## TASK ITEM
Retype the records below exactly as they appear, but leave out any pictures.

======== TASK INPUTS ========

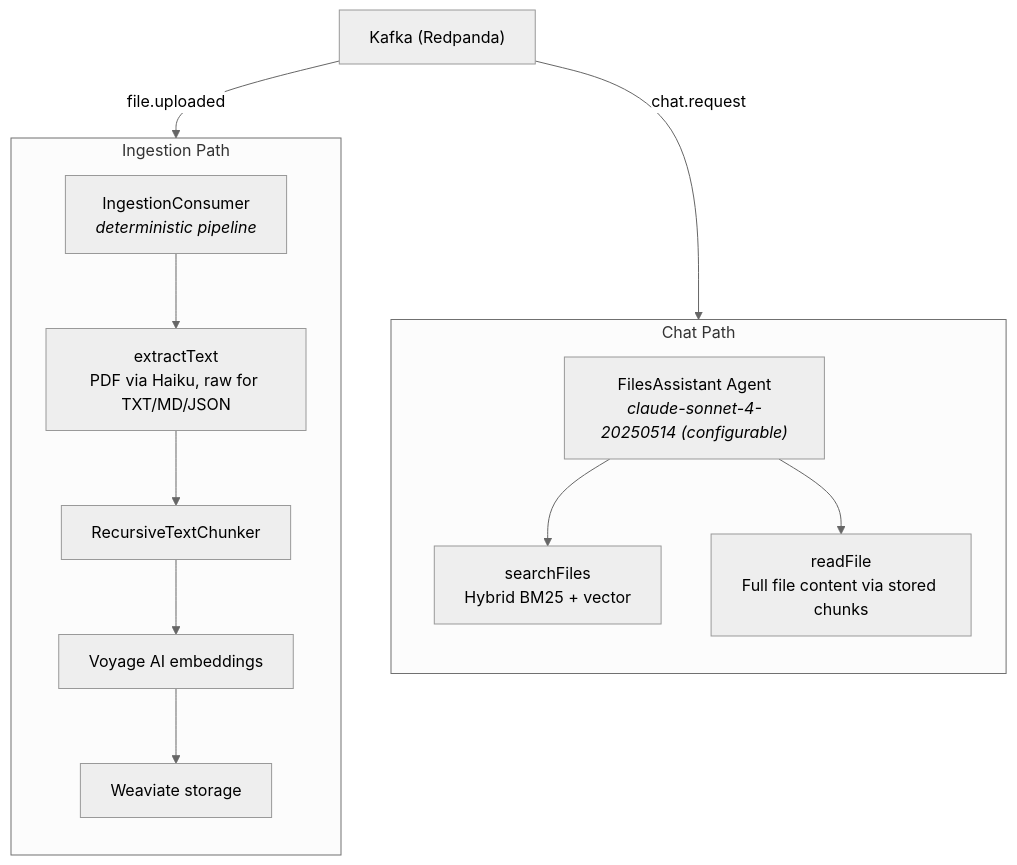
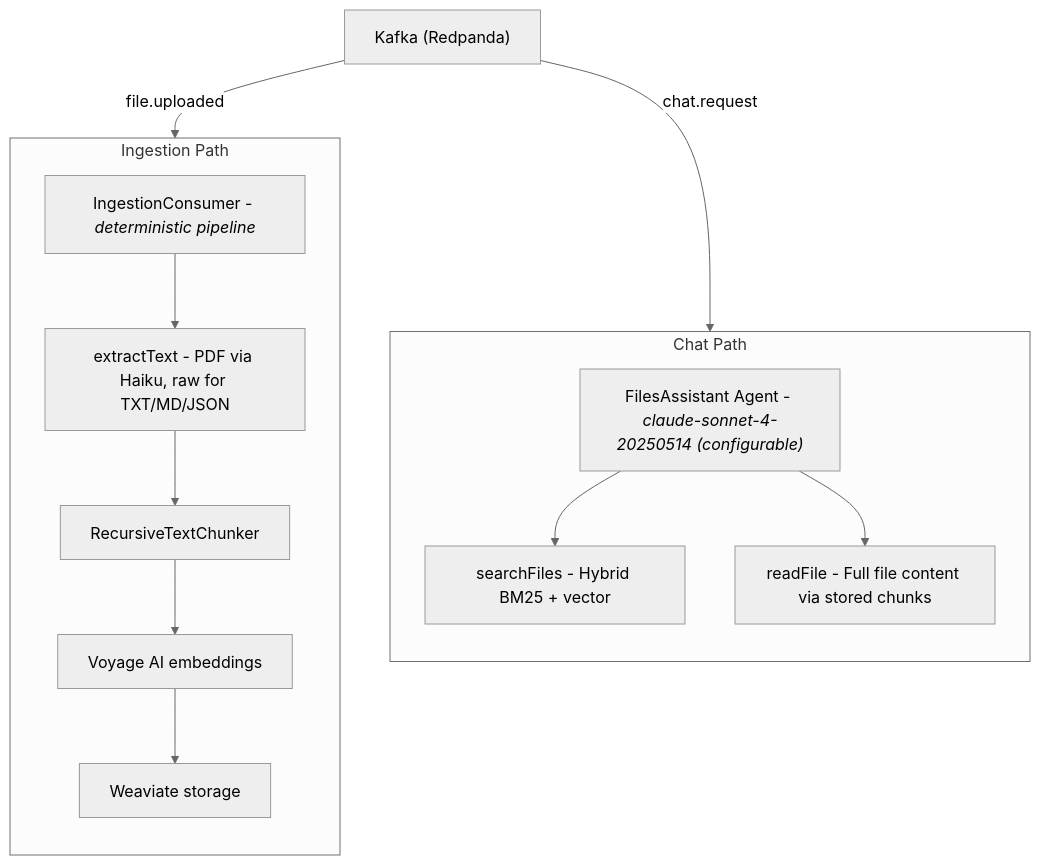
Before and after one commit to JackTran15/files-assistant-system: the first of 6 diagrams in docs/scenarios.md, drawn with Mermaid (neutral theme). The commit also changed other lines of this file and 8 other files, not shown here.

````diff
--- a/docs/scenarios.md
+++ b/docs/scenarios.md
@@ -26,28 +26,28 @@
 ```mermaid
 graph TB
     subgraph ChatPath["Chat Path"]
         direction TB
-        FA["FilesAssistant Agent<br/><i>claude-sonnet-4-20250514 (configurable)</i>"]
-        T1["searchFiles<br/>Hybrid BM25 + vector"]
-        T2["readFile<br/>Full file content via stored chunks"]
+        FA["FilesAssistant Agent - <i>claude-sonnet-4-20250514 (configurable)</i>"]
+        T1["searchFiles - Hybrid BM25 + vector"]
+        T2["readFile - Full file content via stored chunks"]
         FA --> T1
         FA --> T2
     end
 
     subgraph IngestionPath["Ingestion Path"]
         direction TB
-        IC["IngestionConsumer<br/><i>deterministic pipeline</i>"]
-        S1["extractText<br/>PDF via Haiku, raw for TXT/MD/JSON"]
+        IC["IngestionConsumer - <i>deterministic pipeline</i>"]
+        S1["extractText - PDF via Haiku, raw for TXT/MD/JSON"]
         S2["RecursiveTextChunker"]
         S3["Voyage AI embeddings"]
         S4["Weaviate storage"]
         IC --> S1
         S1 --> S2
         S2 --> S3
         S3 --> S4
     end
 
     Kafka["Kafka (Redpanda)"]
     Kafka -->|"chat.request"| FA
     Kafka -->|"file.uploaded"| IC
 ```
````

========

## TASK ANSWER
Before and after one commit to JackTran15/files-assistant-system: the first of 6 diagrams in docs/scenarios.md, drawn with Mermaid (neutral theme). The commit also changed other lines of this file and 8 other files, not shown here.

````diff
--- a/docs/scenarios.md
+++ b/docs/scenarios.md
@@ -26,28 +26,28 @@
 ```mermaid
 graph TB
     subgraph ChatPath["Chat Path"]
         direction TB
-        FA["FilesAssistant Agent<br/><i>claude-sonnet-4-20250514 (configurable)</i>"]
-        T1["searchFiles<br/>Hybrid BM25 + vector"]
-        T2["readFile<br/>Full file content via stored chunks"]
+        FA["FilesAssistant Agent - <i>claude-sonnet-4-20250514 (configurable)</i>"]
+        T1["searchFiles - Hybrid BM25 + vector"]
+        T2["readFile - Full file content via stored chunks"]
         FA --> T1
         FA --> T2
     end
 
     subgraph IngestionPath["Ingestion Path"]
         direction TB
-        IC["IngestionConsumer<br/><i>deterministic pipeline</i>"]
-        S1["extractText<br/>PDF via Haiku, raw for TXT/MD/JSON"]
+        IC["IngestionConsumer - <i>deterministic pipeline</i>"]
+        S1["extractText - PDF via Haiku, raw for TXT/MD/JSON"]
         S2["RecursiveTextChunker"]
         S3["Voyage AI embeddings"]
         S4["Weaviate storage"]
         IC --> S1
         S1 --> S2
         S2 --> S3
         S3 --> S4
     end
 
     Kafka["Kafka (Redpanda)"]
     Kafka -->|"chat.request"| FA
     Kafka -->|"file.uploaded"| IC
 ```
````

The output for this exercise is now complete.